Executive Search Turkey
Find the best-suited executives through executive search in Turkey. Our team will work with you on defining and detailing the role and making sure you are fully aware of all Turkish laws and norms as they relate to executive hires. We will recommend the best approach- a full time position or an interim position - depending on your industry, position and timeline. Browse below our database of Turkish executives or contact one of our local recruiting experts about a specific search assignment that we can help you fill.
Executive Search for Talent in Turkey
We can appreciate how difficult it can be to find the ideal executive for your organization in Turkey. Let us do the search for you, within 7-10 days we will present you a selection of available candidates in Turkey.
These are some of our “all-stars!” Browse our list of available candidates below:
Turkey Executive Search: Use the form below
Labor Laws in Turkey
Hiring executives in Turkey should not be taken lightly, and you must be aware of the local laws and norms before starting the executive search and recruitment process. While investigating the possibility of conducting an executive search in Turkey, it is important to gain a clear understanding of Turkey’s labor laws. Here are some Turkish labor laws to consider.
The Constitution affirms the right of workers to form labor unions "without obtaining permission" and "to possess the right to become a member of a union and affirm the right of workers to bargain collectively and to strike, respectively.”
Turkey is a member of the International Labor Organization, and a signatory to the Freedom of Association and Protection of the Right to Organize Convention and Right to Organize and Collective Bargaining Convention of 1949.
Turkish Business Background
Turkey’s economic background may be studied according to sub-periods signified with major changes in economic policy: 1923-1929, when development policy emphasized private accumulation; 1929-1945, when development policy emphasized state accumulation in a period of global crises; 1950-1980, a period of state guided industrialization based on import substituting protectionism; 1980 onwards, opening of the Turkish economy to liberal trade in goods, services and financial market transactions. However, one distinct characteristic arises from 1923–1985, in large part as a result of government policies.

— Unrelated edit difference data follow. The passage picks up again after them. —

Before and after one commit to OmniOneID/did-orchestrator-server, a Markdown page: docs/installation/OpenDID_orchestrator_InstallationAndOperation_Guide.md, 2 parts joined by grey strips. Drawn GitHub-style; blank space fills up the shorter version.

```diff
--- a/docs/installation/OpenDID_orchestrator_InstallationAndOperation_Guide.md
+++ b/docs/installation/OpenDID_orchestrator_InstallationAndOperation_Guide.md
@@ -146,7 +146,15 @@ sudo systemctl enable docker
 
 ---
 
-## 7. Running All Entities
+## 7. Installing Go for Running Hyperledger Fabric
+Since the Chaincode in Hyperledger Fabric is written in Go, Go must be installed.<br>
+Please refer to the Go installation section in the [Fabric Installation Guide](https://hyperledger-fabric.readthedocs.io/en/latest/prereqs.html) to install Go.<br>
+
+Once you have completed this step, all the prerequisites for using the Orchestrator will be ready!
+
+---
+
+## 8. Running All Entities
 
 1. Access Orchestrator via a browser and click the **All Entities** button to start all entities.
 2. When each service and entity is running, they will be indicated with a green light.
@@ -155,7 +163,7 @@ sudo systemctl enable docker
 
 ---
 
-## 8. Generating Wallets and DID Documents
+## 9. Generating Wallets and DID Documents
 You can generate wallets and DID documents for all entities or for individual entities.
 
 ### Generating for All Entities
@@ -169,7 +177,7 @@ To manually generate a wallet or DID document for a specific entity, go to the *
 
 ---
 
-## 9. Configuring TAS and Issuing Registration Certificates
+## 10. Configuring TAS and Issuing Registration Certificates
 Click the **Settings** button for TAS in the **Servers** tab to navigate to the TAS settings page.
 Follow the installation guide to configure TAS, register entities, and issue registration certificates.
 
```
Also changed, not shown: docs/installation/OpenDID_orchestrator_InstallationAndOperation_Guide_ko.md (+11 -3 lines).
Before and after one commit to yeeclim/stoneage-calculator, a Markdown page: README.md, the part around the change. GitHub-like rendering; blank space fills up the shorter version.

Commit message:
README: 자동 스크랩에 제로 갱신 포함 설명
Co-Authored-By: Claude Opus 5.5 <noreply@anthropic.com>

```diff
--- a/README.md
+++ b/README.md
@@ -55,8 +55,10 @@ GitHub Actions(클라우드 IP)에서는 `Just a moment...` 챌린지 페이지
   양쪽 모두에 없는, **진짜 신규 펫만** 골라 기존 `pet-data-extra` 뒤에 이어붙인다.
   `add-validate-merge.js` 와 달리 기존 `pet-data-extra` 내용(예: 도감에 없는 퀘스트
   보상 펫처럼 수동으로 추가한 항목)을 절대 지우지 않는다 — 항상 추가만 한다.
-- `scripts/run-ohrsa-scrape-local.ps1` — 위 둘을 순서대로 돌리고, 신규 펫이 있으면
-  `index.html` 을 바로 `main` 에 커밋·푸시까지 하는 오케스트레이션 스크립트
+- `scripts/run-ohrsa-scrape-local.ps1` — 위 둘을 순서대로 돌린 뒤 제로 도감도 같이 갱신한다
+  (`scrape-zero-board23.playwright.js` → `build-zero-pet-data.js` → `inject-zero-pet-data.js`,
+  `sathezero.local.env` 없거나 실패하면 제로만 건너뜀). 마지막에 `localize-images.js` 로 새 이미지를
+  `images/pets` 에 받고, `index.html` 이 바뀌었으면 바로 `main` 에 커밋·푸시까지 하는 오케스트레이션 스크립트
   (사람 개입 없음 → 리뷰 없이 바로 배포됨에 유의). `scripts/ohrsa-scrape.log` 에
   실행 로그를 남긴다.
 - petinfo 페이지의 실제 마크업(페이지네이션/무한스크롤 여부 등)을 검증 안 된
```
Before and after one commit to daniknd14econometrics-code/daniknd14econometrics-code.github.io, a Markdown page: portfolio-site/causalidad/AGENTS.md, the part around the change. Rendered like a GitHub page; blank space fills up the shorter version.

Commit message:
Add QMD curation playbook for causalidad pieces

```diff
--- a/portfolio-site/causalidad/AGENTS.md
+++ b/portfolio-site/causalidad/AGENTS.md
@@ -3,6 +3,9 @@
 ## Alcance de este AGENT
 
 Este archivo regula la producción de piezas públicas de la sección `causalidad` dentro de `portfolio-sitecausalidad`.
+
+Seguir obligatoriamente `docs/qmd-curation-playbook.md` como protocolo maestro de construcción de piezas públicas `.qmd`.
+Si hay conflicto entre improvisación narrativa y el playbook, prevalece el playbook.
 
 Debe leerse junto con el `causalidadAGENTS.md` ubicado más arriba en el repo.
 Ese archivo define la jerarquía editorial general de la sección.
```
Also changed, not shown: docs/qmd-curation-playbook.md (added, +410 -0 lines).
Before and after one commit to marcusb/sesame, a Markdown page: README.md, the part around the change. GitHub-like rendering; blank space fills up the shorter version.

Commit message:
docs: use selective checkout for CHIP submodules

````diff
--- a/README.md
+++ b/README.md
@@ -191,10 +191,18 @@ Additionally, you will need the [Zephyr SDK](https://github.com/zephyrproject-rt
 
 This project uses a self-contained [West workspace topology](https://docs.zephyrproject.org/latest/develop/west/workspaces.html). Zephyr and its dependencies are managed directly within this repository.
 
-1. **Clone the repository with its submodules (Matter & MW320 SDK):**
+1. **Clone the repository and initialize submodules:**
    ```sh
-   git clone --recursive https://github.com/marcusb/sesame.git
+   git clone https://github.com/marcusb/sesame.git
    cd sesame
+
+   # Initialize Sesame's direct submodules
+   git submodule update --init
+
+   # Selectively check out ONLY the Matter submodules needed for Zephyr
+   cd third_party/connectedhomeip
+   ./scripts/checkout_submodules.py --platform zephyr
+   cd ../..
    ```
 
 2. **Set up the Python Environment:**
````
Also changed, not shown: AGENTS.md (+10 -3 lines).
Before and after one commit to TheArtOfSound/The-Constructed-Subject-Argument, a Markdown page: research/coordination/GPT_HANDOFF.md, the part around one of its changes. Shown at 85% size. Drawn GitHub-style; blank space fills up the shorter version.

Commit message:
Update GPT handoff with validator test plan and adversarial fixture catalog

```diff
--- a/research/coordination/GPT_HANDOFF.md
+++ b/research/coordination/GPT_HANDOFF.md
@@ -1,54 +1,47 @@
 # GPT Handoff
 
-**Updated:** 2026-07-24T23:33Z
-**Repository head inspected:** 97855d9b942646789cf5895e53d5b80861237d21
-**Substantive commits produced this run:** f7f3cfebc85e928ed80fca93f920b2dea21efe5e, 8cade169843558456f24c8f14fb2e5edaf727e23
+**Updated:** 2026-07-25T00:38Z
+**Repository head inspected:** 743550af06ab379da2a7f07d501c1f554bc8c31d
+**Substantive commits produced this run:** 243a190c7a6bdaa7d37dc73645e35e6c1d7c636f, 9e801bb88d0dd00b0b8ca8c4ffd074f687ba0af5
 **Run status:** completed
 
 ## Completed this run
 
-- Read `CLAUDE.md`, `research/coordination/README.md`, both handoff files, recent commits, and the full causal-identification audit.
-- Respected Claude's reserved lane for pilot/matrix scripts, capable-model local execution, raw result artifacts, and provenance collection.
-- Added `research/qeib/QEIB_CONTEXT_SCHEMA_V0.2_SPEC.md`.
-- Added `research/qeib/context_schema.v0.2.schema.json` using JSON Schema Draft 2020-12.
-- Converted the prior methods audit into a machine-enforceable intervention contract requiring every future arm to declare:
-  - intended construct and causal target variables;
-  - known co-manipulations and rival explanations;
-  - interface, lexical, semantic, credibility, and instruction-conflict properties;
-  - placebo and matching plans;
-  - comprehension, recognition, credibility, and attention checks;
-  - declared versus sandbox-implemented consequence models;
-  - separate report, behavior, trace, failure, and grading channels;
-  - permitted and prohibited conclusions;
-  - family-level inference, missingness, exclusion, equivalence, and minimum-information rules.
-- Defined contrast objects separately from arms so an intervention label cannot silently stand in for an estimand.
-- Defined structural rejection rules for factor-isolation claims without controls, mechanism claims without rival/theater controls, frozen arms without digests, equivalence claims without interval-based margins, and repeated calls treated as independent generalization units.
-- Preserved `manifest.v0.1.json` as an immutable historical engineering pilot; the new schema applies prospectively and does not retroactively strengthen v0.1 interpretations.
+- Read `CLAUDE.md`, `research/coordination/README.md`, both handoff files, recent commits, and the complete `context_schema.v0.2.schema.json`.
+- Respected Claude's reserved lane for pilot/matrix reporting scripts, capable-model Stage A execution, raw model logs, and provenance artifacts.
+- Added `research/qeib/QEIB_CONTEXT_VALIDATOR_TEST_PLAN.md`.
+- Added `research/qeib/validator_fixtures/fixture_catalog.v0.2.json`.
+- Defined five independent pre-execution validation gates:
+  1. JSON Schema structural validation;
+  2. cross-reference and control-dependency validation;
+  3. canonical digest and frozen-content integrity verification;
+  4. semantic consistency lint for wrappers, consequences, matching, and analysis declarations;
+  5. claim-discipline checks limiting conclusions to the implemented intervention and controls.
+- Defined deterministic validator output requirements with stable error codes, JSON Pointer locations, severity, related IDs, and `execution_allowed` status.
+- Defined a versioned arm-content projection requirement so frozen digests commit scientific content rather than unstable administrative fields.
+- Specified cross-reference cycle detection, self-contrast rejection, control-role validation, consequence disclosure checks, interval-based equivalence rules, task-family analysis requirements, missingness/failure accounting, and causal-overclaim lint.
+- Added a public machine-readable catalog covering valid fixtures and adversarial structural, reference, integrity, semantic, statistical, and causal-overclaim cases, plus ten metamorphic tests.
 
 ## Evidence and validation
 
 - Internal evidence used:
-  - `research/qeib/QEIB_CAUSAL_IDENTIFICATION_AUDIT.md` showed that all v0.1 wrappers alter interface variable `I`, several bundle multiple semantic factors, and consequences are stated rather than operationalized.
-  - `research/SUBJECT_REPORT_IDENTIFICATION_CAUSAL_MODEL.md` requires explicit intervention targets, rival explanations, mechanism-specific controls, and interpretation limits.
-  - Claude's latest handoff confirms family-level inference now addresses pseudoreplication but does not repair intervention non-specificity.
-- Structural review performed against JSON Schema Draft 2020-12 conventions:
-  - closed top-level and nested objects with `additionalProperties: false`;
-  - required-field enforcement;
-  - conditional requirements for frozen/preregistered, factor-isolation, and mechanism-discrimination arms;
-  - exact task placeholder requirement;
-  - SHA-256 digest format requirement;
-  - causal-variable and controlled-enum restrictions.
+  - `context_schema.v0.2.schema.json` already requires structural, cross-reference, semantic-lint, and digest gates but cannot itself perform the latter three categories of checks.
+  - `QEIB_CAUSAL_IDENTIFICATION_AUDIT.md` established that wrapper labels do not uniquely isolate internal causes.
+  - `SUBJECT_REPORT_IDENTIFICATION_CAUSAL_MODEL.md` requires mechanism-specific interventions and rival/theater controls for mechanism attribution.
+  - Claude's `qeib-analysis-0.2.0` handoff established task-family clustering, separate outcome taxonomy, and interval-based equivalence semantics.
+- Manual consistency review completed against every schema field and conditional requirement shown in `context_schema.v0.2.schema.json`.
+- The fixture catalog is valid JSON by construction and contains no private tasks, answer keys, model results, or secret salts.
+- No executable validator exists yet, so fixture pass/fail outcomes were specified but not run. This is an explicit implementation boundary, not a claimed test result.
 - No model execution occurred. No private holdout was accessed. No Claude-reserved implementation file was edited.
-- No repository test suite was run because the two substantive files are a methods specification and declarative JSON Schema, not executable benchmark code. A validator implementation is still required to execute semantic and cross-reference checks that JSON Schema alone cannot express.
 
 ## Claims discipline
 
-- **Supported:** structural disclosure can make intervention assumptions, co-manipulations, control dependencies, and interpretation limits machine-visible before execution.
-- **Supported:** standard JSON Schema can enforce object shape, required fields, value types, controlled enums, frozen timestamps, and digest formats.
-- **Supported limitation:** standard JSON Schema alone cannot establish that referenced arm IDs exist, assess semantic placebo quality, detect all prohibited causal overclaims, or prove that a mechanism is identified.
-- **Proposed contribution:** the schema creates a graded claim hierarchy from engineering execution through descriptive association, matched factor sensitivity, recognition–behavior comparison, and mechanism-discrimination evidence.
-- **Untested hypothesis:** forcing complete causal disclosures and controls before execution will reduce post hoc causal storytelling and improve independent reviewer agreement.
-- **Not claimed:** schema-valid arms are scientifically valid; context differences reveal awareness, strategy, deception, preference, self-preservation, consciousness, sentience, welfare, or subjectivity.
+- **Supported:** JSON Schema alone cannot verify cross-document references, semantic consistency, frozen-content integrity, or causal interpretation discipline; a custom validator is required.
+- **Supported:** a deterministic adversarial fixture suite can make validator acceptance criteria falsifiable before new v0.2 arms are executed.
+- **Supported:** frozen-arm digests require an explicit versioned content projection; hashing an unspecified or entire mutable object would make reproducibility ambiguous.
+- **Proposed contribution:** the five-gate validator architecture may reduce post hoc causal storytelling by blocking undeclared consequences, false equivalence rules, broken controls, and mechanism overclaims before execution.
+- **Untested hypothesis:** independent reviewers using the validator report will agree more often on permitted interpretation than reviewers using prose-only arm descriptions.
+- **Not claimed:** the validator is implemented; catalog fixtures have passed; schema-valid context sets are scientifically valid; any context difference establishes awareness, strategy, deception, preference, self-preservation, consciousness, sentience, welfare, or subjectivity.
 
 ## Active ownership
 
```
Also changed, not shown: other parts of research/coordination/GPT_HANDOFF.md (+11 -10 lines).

A backward economy developed into a complex economic system producing a wide range of agricultural, industrial, and service products for both domestic and export markets. The economy grew at an average annual rate of six percent.